Detected change data
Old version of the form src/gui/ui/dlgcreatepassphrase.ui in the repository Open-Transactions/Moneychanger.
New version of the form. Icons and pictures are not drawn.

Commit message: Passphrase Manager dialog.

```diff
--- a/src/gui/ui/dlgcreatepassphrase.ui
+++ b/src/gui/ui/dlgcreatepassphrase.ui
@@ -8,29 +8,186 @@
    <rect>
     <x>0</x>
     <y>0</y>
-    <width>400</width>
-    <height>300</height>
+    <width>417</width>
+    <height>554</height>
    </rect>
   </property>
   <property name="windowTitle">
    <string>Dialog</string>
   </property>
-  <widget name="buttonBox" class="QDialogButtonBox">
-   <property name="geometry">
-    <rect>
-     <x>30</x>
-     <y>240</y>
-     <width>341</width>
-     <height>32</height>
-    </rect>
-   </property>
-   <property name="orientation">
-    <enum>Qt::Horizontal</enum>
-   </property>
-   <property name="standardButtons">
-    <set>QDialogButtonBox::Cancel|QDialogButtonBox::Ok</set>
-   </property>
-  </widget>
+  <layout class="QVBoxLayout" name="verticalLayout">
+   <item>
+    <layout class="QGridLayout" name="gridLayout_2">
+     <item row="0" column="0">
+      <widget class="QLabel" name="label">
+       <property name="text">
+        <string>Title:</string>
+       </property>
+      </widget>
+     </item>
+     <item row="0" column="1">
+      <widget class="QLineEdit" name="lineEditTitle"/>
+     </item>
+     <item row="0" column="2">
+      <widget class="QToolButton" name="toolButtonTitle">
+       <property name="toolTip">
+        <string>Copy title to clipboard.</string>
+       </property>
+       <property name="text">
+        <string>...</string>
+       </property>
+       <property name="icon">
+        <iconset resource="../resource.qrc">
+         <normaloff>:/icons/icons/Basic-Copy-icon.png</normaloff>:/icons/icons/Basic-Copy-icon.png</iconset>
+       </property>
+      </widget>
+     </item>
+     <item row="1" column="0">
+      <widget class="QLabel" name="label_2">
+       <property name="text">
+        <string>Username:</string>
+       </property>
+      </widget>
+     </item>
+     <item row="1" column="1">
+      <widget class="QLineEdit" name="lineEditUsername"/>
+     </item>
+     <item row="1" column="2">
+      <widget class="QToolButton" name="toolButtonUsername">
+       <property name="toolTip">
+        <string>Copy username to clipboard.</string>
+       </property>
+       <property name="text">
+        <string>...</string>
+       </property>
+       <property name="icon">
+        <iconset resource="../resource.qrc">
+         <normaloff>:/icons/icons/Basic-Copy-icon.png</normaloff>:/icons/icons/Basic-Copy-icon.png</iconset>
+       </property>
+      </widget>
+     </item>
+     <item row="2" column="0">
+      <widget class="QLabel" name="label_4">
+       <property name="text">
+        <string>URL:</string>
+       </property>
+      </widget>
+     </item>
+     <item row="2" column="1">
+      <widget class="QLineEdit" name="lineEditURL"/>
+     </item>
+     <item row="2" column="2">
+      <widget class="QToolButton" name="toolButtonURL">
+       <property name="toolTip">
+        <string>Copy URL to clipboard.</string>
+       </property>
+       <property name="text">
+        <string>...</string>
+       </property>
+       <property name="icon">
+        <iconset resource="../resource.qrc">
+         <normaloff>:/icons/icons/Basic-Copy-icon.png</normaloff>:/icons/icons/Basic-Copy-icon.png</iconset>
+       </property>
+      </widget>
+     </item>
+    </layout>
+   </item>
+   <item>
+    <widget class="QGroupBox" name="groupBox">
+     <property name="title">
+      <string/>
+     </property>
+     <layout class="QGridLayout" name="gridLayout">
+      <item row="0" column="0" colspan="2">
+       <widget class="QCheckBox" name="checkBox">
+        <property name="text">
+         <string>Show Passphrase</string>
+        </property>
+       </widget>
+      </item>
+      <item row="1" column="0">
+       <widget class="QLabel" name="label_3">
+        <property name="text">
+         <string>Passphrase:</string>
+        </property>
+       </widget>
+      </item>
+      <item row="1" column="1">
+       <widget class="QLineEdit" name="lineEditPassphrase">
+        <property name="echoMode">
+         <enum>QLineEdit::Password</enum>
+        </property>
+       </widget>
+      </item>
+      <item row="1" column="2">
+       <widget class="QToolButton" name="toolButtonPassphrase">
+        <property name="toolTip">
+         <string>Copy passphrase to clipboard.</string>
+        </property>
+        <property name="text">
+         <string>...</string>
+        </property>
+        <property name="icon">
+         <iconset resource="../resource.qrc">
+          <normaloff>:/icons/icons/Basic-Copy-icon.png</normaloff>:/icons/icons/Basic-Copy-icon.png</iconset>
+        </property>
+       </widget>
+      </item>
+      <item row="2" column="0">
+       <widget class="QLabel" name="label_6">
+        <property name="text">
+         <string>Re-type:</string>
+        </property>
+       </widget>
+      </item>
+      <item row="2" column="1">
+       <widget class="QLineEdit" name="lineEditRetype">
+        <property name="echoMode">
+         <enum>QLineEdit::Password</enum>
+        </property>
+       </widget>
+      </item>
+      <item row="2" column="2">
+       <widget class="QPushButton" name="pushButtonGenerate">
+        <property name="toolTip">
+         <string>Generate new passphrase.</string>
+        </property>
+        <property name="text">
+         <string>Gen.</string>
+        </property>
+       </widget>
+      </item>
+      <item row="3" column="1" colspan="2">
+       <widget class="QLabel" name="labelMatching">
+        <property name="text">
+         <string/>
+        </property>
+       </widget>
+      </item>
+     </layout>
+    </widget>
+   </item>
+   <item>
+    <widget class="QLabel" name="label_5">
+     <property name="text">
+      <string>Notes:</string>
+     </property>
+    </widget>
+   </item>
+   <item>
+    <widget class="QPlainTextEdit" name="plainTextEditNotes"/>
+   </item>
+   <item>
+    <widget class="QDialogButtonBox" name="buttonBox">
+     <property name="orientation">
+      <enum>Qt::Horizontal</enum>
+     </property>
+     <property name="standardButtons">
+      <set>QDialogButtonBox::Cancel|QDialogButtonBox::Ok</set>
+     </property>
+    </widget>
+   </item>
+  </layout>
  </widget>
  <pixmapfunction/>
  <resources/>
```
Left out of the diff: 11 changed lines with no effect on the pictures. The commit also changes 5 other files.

_Try it_
An exact restatement of the data is required.

_Exercise result_
Old version of the form src/gui/ui/dlgcreatepassphrase.ui in the repository Open-Transactions/Moneychanger.
New version of the form. Icons and pictures are not drawn.

Commit message: Passphrase Manager dialog.

```diff
--- a/src/gui/ui/dlgcreatepassphrase.ui
+++ b/src/gui/ui/dlgcreatepassphrase.ui
@@ -8,29 +8,186 @@
    <rect>
     <x>0</x>
     <y>0</y>
-    <width>400</width>
-    <height>300</height>
+    <width>417</width>
+    <height>554</height>
    </rect>
   </property>
   <property name="windowTitle">
    <string>Dialog</string>
   </property>
-  <widget name="buttonBox" class="QDialogButtonBox">
-   <property name="geometry">
-    <rect>
-     <x>30</x>
-     <y>240</y>
-     <width>341</width>
-     <height>32</height>
-    </rect>
-   </property>
-   <property name="orientation">
-    <enum>Qt::Horizontal</enum>
-   </property>
-   <property name="standardButtons">
-    <set>QDialogButtonBox::Cancel|QDialogButtonBox::Ok</set>
-   </property>
-  </widget>
+  <layout class="QVBoxLayout" name="verticalLayout">
+   <item>
+    <layout class="QGridLayout" name="gridLayout_2">
+     <item row="0" column="0">
+      <widget class="QLabel" name="label">
+       <property name="text">
+        <string>Title:</string>
+       </property>
+      </widget>
+     </item>
+     <item row="0" column="1">
+      <widget class="QLineEdit" name="lineEditTitle"/>
+     </item>
+     <item row="0" column="2">
+      <widget class="QToolButton" name="toolButtonTitle">
+       <property name="toolTip">
+        <string>Copy title to clipboard.</string>
+       </property>
+       <property name="text">
+        <string>...</string>
+       </property>
+       <property name="icon">
+        <iconset resource="../resource.qrc">
+         <normaloff>:/icons/icons/Basic-Copy-icon.png</normaloff>:/icons/icons/Basic-Copy-icon.png</iconset>
+       </property>
+      </widget>
+     </item>
+     <item row="1" column="0">
+      <widget class="QLabel" name="label_2">
+       <property name="text">
+        <string>Username:</string>
+       </property>
+      </widget>
+     </item>
+     <item row="1" column="1">
+      <widget class="QLineEdit" name="lineEditUsername"/>
+     </item>
+     <item row="1" column="2">
+      <widget class="QToolButton" name="toolButtonUsername">
+       <property name="toolTip">
+        <string>Copy username to clipboard.</string>
+       </property>
+       <property name="text">
+        <string>...</string>
+       </property>
+       <property name="icon">
+        <iconset resource="../resource.qrc">
+         <normaloff>:/icons/icons/Basic-Copy-icon.png</normaloff>:/icons/icons/Basic-Copy-icon.png</iconset>
+       </property>
+      </widget>
+     </item>
+     <item row="2" column="0">
+      <widget class="QLabel" name="label_4">
+       <property name="text">
+        <string>URL:</string>
+       </property>
+      </widget>
+     </item>
+     <item row="2" column="1">
+      <widget class="QLineEdit" name="lineEditURL"/>
+     </item>
+     <item row="2" column="2">
+      <widget class="QToolButton" name="toolButtonURL">
+       <property name="toolTip">
+        <string>Copy URL to clipboard.</string>
+       </property>
+       <property name="text">
+        <string>...</string>
+       </property>
+       <property name="icon">
+        <iconset resource="../resource.qrc">
+         <normaloff>:/icons/icons/Basic-Copy-icon.png</normaloff>:/icons/icons/Basic-Copy-icon.png</iconset>
+       </property>
+      </widget>
+     </item>
+    </layout>
+   </item>
+   <item>
+    <widget class="QGroupBox" name="groupBox">
+     <property name="title">
+      <string/>
+     </property>
+     <layout class="QGridLayout" name="gridLayout">
+      <item row="0" column="0" colspan="2">
+       <widget class="QCheckBox" name="checkBox">
+        <property name="text">
+         <string>Show Passphrase</string>
+        </property>
+       </widget>
+      </item>
+      <item row="1" column="0">
+       <widget class="QLabel" name="label_3">
+        <property name="text">
+         <string>Passphrase:</string>
+        </property>
+       </widget>
+      </item>
+      <item row="1" column="1">
+       <widget class="QLineEdit" name="lineEditPassphrase">
+        <property name="echoMode">
+         <enum>QLineEdit::Password</enum>
+        </property>
+       </widget>
+      </item>
+      <item row="1" column="2">
+       <widget class="QToolButton" name="toolButtonPassphrase">
+        <property name="toolTip">
+         <string>Copy passphrase to clipboard.</string>
+        </property>
+        <property name="text">
+         <string>...</string>
+        </property>
+        <property name="icon">
+         <iconset resource="../resource.qrc">
+          <normaloff>:/icons/icons/Basic-Copy-icon.png</normaloff>:/icons/icons/Basic-Copy-icon.png</iconset>
+        </property>
+       </widget>
+      </item>
+      <item row="2" column="0">
+       <widget class="QLabel" name="label_6">
+        <property name="text">
+         <string>Re-type:</string>
+        </property>
+       </widget>
+      </item>
+      <item row="2" column="1">
+       <widget class="QLineEdit" name="lineEditRetype">
+        <property name="echoMode">
+         <enum>QLineEdit::Password</enum>
+        </property>
+       </widget>
+      </item>
+      <item row="2" column="2">
+       <widget class="QPushButton" name="pushButtonGenerate">
+        <property name="toolTip">
+         <string>Generate new passphrase.</string>
+        </property>
+        <property name="text">
+         <string>Gen.</string>
+        </property>
+       </widget>
+      </item>
+      <item row="3" column="1" colspan="2">
+       <widget class="QLabel" name="labelMatching">
+        <property name="text">
+         <string/>
+        </property>
+       </widget>
+      </item>
+     </layout>
+    </widget>
+   </item>
+   <item>
+    <widget class="QLabel" name="label_5">
+     <property name="text">
+      <string>Notes:</string>
+     </property>
+    </widget>
+   </item>
+   <item>
+    <widget class="QPlainTextEdit" name="plainTextEditNotes"/>
+   </item>
+   <item>
+    <widget class="QDialogButtonBox" name="buttonBox">
+     <property name="orientation">
+      <enum>Qt::Horizontal</enum>
+     </property>
+     <property name="standardButtons">
+      <set>QDialogButtonBox::Cancel|QDialogButtonBox::Ok</set>
+     </property>
+    </widget>
+   </item>
+  </layout>
  </widget>
  <pixmapfunction/>
  <resources/>
```
Left out of the diff: 11 changed lines with no effect on the pictures. The commit also changes 5 other files.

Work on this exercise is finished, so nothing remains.